UrbanizationSince 2013, the U.N. has celebrated October 31 as World Cities Day in support of global urbanization and sustainable urban development. This year’s theme of “Innovative Governance, Open Cities” highlights the important role of urbanization as a source of global development and social inclusion. Urbanization in developing countries contributes to poverty reduction, access to sanitation facilities and education equality if managed correctly.

Urbanization is the result of an increase in population in urban areas. Urban areas differ from rural areas due to numerical and occupational differences in population. For the most part, urban areas have more inhabitants with more industrial professions than the less populated, more agriculture-centric rural areas. Each country sets certain criteria to distinguish urban areas; “some countries define any place with a population of 2,500 or more as urban; others set a minimum of 20,000.”
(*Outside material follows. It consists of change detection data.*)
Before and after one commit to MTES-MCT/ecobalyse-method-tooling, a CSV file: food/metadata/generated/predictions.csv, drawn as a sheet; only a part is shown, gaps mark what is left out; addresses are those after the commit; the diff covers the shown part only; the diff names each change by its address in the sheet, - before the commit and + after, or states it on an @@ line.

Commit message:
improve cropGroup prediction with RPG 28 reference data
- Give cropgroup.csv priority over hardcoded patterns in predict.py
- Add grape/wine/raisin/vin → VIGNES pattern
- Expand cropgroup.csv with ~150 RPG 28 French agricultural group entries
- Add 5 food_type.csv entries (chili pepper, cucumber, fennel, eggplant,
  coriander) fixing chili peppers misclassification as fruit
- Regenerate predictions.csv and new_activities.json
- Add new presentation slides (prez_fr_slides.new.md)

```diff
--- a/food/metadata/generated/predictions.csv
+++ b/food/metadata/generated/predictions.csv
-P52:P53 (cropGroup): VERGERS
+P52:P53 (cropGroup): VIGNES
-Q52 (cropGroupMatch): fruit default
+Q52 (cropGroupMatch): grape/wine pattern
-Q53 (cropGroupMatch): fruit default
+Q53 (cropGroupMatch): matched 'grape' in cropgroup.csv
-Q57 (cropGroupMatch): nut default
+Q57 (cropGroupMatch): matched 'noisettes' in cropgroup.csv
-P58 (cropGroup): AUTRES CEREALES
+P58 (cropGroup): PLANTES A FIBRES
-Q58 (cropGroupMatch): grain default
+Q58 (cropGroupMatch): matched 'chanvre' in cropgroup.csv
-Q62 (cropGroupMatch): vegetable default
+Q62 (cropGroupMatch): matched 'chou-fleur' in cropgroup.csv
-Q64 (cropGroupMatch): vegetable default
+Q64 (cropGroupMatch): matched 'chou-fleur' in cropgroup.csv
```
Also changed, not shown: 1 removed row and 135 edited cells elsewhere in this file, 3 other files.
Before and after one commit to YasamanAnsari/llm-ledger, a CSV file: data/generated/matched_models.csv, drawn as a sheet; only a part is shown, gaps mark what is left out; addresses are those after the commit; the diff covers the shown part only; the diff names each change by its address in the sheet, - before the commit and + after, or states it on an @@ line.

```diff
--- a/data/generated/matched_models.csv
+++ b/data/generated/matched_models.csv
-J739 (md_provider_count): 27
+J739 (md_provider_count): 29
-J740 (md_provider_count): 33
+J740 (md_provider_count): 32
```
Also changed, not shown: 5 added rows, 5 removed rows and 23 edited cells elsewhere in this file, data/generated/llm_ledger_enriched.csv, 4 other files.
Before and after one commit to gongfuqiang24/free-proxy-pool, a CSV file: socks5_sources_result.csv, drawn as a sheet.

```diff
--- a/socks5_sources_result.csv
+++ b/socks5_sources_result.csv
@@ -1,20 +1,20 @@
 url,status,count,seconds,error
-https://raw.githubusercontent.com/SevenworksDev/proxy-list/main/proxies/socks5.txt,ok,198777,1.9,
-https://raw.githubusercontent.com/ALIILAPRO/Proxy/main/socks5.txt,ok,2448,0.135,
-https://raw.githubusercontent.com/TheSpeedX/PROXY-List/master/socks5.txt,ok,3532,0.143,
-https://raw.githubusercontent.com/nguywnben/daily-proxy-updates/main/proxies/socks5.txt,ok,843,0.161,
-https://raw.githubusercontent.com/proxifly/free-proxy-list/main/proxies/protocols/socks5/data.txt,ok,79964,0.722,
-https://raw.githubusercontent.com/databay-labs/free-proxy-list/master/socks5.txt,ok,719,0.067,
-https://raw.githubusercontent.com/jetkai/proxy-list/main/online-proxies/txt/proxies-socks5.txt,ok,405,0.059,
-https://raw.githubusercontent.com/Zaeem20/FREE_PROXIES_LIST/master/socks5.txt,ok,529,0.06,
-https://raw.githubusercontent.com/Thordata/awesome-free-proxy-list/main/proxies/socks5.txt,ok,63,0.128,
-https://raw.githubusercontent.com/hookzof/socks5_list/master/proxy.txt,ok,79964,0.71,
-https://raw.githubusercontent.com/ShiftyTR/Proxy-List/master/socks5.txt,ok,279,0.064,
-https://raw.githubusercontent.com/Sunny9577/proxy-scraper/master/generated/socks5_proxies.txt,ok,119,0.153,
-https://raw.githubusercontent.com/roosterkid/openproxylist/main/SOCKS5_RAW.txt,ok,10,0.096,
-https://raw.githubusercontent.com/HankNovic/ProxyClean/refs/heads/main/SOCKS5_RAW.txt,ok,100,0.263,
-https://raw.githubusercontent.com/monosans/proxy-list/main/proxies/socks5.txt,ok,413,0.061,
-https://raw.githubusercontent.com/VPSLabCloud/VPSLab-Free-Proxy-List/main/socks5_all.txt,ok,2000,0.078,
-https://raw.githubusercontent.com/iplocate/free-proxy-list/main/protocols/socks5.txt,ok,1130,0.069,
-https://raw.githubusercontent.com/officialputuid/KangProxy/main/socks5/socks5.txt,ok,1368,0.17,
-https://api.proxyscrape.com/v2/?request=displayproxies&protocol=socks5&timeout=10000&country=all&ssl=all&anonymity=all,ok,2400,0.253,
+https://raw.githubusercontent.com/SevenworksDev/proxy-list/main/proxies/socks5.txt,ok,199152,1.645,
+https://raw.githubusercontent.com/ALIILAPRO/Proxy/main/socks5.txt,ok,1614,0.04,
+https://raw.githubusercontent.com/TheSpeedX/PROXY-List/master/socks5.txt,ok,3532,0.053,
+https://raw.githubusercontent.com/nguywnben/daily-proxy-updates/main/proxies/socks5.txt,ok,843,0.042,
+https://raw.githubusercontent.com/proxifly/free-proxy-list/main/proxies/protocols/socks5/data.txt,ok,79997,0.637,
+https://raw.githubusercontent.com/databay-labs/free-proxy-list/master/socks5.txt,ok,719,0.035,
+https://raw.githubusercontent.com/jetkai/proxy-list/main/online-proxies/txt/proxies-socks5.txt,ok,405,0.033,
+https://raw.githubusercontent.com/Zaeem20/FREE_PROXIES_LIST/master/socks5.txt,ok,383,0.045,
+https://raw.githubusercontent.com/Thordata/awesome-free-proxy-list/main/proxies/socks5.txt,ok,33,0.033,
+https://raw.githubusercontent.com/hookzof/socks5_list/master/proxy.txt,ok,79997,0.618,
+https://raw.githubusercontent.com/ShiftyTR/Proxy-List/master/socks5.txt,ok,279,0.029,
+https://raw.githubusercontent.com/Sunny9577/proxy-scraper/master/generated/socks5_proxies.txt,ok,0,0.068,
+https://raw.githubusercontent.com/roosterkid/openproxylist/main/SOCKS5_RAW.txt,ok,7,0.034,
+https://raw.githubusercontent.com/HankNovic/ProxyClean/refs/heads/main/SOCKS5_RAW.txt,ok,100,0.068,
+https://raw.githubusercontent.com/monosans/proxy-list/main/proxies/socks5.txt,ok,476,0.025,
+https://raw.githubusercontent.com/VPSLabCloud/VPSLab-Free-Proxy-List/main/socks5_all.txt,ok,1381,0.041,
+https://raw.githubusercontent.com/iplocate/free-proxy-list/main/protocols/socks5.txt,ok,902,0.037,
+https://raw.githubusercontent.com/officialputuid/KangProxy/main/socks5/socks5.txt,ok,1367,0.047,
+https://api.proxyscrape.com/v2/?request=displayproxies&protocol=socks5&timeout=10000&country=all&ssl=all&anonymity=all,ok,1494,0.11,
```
These six numbers represent urban development in the world:

  • 54.5 percent
    In 2016, more than half of the world’s population resided in urban areas. From 30 percent in 1950, the urban population of the world has grown rapidly. An estimated 54.5 percent of the globe now resides in urban agglomerates. By 2030, 60 percent of the world is expected to reside in urban areas.
  • 33.2 million
    The biggest city in the world today, Tokyo, has a population of 33.2 million. Tokyo’s high population, over 10 million, qualifies the city as a megacity. In 1970, Tokyo and New York were the only megacities in the world. Today, Tokyo is one of 23 megacities, including 13 in Asia, four in Latin America and two each in Africa, Europe and North America.
  • $600 million
    UN-Habitat has set aside $600 million to focus exclusively on urbanization issues, including “growth of slums, inadequate and out of date infrastructure and escalating poverty and unemployment.” While urbanization brings many positive changes, the related potential for dislocation and destabilization is the focus of the UN-Habitat for a better urban future.
  • 99 percent
    According to the Center for Strategic and International Studies 2015 report, “nearly 99 percent of urbanization between now and 2050 will take place in the developing world.” The report maps out urbanization as an economic opportunity for donors of developing nations, as long as urban challenges are addressed.
  • 80 percent
    In 2013, the World Bank reported that over 80 percent of global goods and services are produced in cities. Just the year before, “large cities made up 33 percent of the world’s global population, but produced more than 55 percent of all global economic output.” The amount of goods and services produced in cities exceeds those produced elsewhere in the world.
  • 82 percent
    The most urbanized region in the world is Northern America, with 82 percent urbanization, according to the U.N. Latin America and the Caribbean follow with 80 percent urbanization and Europe with 73 percent urbanization. Africa and Asia are urbanizing faster than any other region. While they are mostly rural now, Africa and Asia are projected to become 56 and 64 percent urban respectively by 2050.

Urbanization is spreading across the world at a growing pace. If managed properly, urbanization in developing countries can help lift many people out of poverty by providing better access to jobs, education and services. Supporting this goal is a worldwide effort.

Eliza Gresh

Photo: Flickr